"I've told him, 'hey, do what you need to do to whip the place into shape?'" DeSantis said during a stop Wednesday afternoon at Tampa Bay Technical High School to unveil a series of education reforms.
His response comes more than one month after we started asking questions about application processing delays and one day after we first reported how the FL Department of Education (FLDOE) sent a statewide press release acknowledging the "severe backlog" and its plan to catch up.
A spokesperson emailed the press release on late Tuesday afternoon at the same time the department finally responded to a public records request for data we submitted back in December.

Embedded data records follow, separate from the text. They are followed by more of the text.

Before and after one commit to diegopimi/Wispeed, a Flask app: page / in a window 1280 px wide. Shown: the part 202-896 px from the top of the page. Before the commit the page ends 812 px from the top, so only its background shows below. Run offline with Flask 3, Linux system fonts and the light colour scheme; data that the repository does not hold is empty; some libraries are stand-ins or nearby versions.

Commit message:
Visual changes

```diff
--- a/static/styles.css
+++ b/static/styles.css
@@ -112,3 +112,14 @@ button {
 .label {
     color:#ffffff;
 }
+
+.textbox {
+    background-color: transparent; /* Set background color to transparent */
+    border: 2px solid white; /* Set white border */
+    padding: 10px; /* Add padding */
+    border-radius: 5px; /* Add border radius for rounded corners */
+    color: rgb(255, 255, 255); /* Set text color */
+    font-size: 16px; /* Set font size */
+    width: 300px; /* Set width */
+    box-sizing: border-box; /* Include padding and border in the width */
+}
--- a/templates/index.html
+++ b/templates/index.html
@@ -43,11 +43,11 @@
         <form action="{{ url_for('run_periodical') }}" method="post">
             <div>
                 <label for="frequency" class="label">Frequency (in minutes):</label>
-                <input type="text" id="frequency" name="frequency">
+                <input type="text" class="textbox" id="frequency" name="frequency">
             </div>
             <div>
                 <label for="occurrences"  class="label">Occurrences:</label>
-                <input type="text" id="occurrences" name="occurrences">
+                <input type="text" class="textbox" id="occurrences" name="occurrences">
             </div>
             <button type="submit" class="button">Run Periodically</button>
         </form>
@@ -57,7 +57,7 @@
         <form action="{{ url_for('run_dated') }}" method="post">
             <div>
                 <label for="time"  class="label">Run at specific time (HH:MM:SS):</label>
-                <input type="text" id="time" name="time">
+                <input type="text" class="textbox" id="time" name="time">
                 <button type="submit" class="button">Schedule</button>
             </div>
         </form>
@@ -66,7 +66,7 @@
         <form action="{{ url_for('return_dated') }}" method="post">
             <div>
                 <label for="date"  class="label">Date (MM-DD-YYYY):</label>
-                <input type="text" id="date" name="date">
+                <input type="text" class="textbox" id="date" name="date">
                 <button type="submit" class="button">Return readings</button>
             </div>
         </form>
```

The data reveals how the delays have impacted Florida classrooms for years.
Five years ago the state issued just over 91,000 certificates, according to the FLDOE. But during the 2017/2018 year, the department issued just over 31,000 certificates, a more than 65% drop. State numbers provided to us don't make it clear how many total applications were received during those years.
In Florida, teachers must hold a permanent or temporary certificate to teach in a public classroom which is why Portia Sutton remains a substitute teacher. She has a Bachelor's degree and a Master's degree but still nothing to show for a teacher application she says she submitted to the state August 1.

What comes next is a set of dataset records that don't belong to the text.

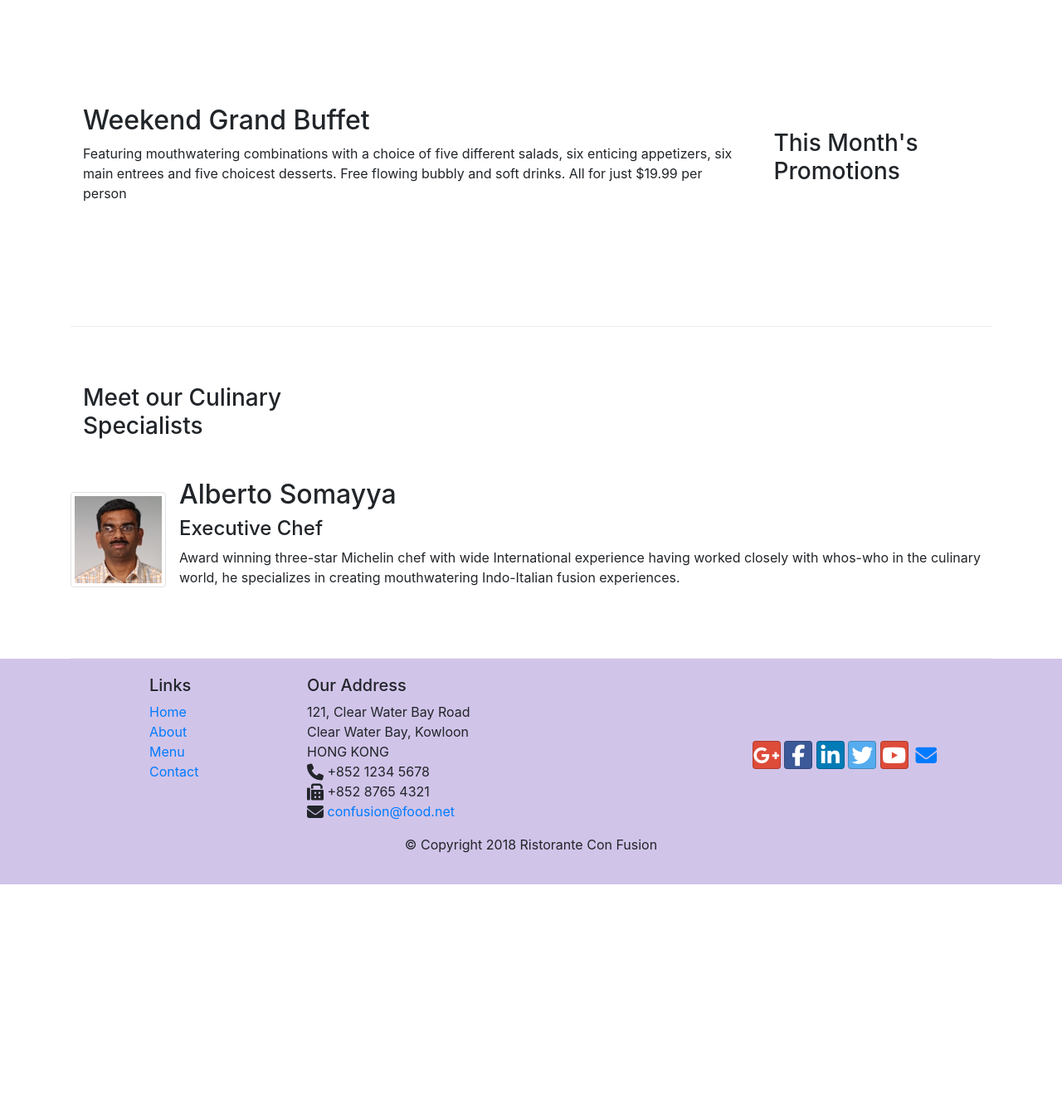
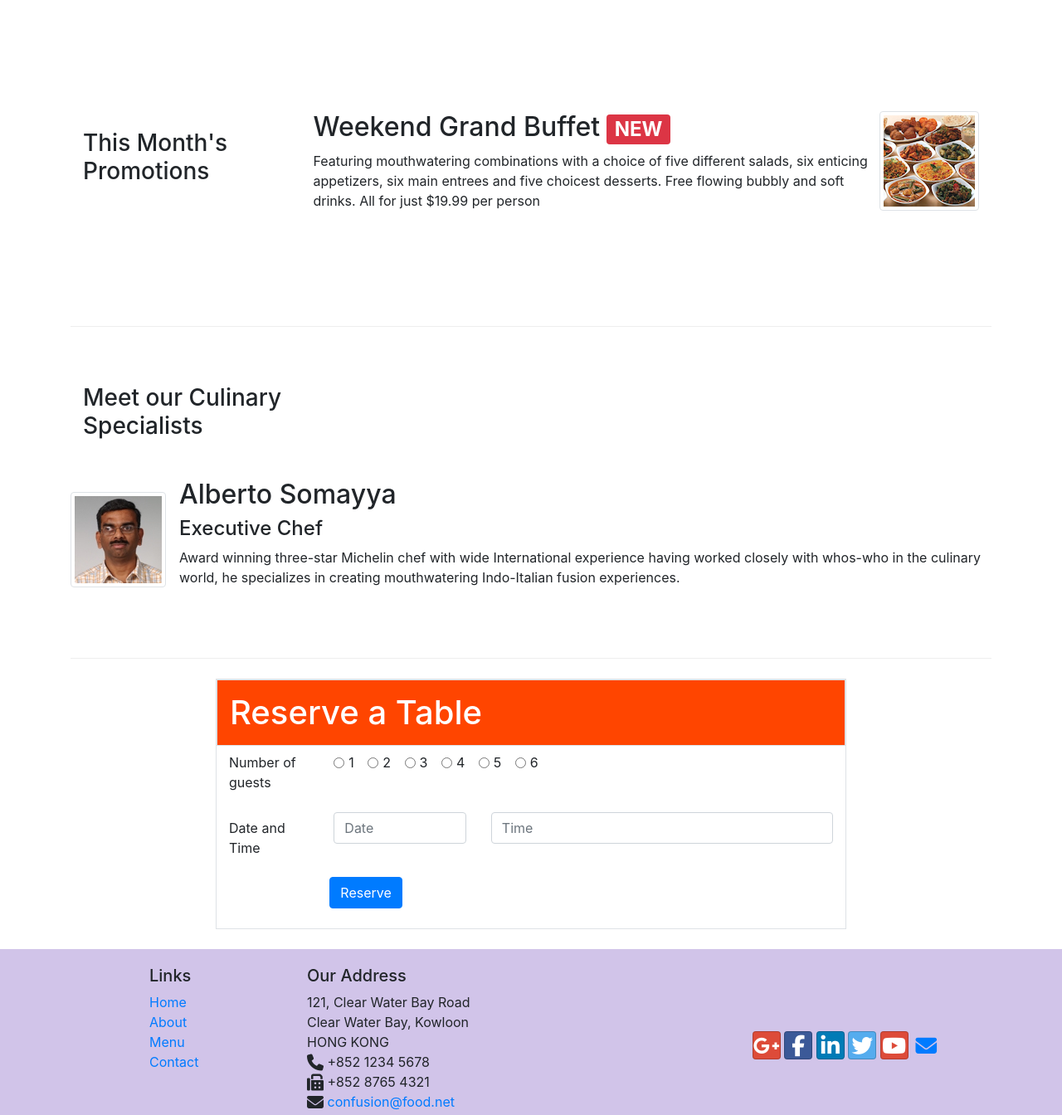
Before and after one commit to gpsuhas20/Bootstrap-Coursera, a website: page index.html in a window 1280 px wide. Shown: the part 740-2084 px from the top of the page at 83% size. Before the commit the page ends 1806 px from the top, so only its background shows below. Drawn offline with nearby package versions, Linux system fonts and the light colour scheme.

Commit message:
task 1 and 2

```diff
--- a/index.html
+++ b/index.html
@@ -57,10 +57,10 @@
 
     <div class="container">
         <div  class="row row-content align-items-center">
-            <div class="col-12 col-sm-4 col-md-3">
+            <div class="col-12 col-sm-4 col-md-3 order-sm-last">
                 <h3>Our Lipsmacking Culinary Creations</h3>
             </div>
-            <div class="media">
+            <div class="media col-sm order-sm-first">
                 <img class="d-flex mr-3 img-thumbnail align-self-center"
                         src="img/uthappizza.png" alt="Uthappizza">
                 <div class="media-body">
@@ -75,12 +75,23 @@
 
 
         <div class="row  row-content align-items-center">
-            <div  class="col-12 col-sm-4 order-sm-last col-md-3">
+            <div  class="col-12 col-sm-4 col-md-3">
                 <h3>This Month's Promotions</h3>
             </div>
-            <div class="col col-sm order-sm-first col-md">
-                <h2>Weekend Grand Buffet</h2>
-                <p>Featuring mouthwatering combinations with a choice of five different salads, six enticing appetizers, six main entrees and five choicest desserts. Free flowing bubbly and soft drinks. All for just $19.99 per person </p>
+            <div class="col col-sm col-md">
+                <div class="media" >
+
+
+
+                 <div class="media-body">
+
+               <h2>Weekend Grand Buffet<span class="badge badge-danger ml-2">NEW</span></h2>
+
+                <p class="d-none d-sm-inline">Featuring mouthwatering combinations with a choice of five different salads, six enticing appetizers, six main entrees and five choicest desserts. Free flowing bubbly and soft drinks. All for just $19.99 per person </p>
+                </div>
+                <img src="img/buffet.png" class="img-thumbnail ml-1">
+            </img>
+            </div>
             </div>
         </div>
 
@@ -102,6 +113,56 @@
                 </div>
             </div>
 
+        </div>
+        <div class="row align-items-center ">
+            <div class=" offset-1 col-10 offset-sm-2 col-sm-8 border mt-4 mb-4">
+                <form>
+                    <div class="row">
+                    <h1 class="border  col-12" style="background-color: orangered;color: white ;padding:15px;">Reserve a Table</h1></div>
+                    <div class="form-group row">
+                        <label for="Number of Guests" class=" col-12 col-sm-2 form-label">Number of guests</label>
+                    <div class="col-11 col-sm-10">
+                        <div class="form-check-inline">
+                            <input type="radio" class="form-check-input" name="1" value="1"><label class="form-check-label" for="1">1</label>
+                        </div>
+                        <div class="form-check-inline">
+                            <input type="radio" class="form-check-input" name="1" value="1"><label class="form-check-label" for="1">2</label>
+                        </div>
+                        <div class="form-check-inline">
+                            <input type="radio" class="form-check-input" name="1" value="1"><label class="form-check-label" for='1'>3</label>
+                        </div>
+                        <div class="form-check-inline">
+                            <input type="radio" class="form-check-input"name="1" value="1"><label class="form-check-label" for='1'>4</label>
+                        </div>
+                        <div class="form-check-inline">
+                            <input type="radio" class="form-check-input"name="1" value="1"><label class="form-check-label" for='1'>5</label>
+                        </div>
+                        <div class="form-check-inline">
+                            <input type="radio" class="form-check-input"name="1" value="1"><label class="form-check-label" for='1'>6</label>
+                        </div>
+                    </div>
+
+                </div>
+
+                <div class="form-group row">
+                    <label for="date" class="col-12 col-sm-2 col-form-label">Date and Time</label>
+                    <div class="col-12 col-md-3">
+                        <input type="text" class="form-control" id="date" name="date" placeholder="Date">
+                    </div>
+                    <div class="col-12 col-md-7">
+                        <input type="text" class="form-control" id="time" name="time" placeholder="Time">
+                    </div>
+                </div>
+               <div class="row offset-2 offset-sm-2 mb-4">
+                   <button type="button" class="btn btn-primary">Reserve</button>
+               </div>
+
+
+
+
+                </form>
+
+            </div>
         </div>
     </div>
 
```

"It's very discouraging," she said. "I can't move forward with anything until I get my paperwork."
According to FLDOE, wait times increased after the state implemented a new certification processing system but questions about that system and how it changed remained unanswered Wednesday.
For school districts already struggling to recruit teachers, the backlog is painful.
"We have about 300-350 vacancies in Hillsborough County right now," said District Superintendent Jeff Eakins. "This is the largest we've had for several years," he said.
The Newly appointed Education Commissioner who also accompanied the Governor during his stop in Tampa on Wednesday told us he's added six staff members to help process certificates. He's also giving school districts priority to keep teachers they have but who are waiting on their certificates to stay.
RAW VIDEO | Katie LaGrone talks with Education Commissioner, Richard Corcoran, on the teacher testing issues we've been covering and the application delays
"So, if someone needs Katie LaGrone in the classroom, we're going to expedite them more quickly," he said. Corcoran said his plan will clear the backlog within 120 days.
"From what they've shown me and everyone else, I don't think it's going to happen in that time but we'll see," said Portia Sutton, who's still waiting to for the state to process her application.
"It's really been a nightmare. I just hope you [they] can get these applications processed. We're waiting."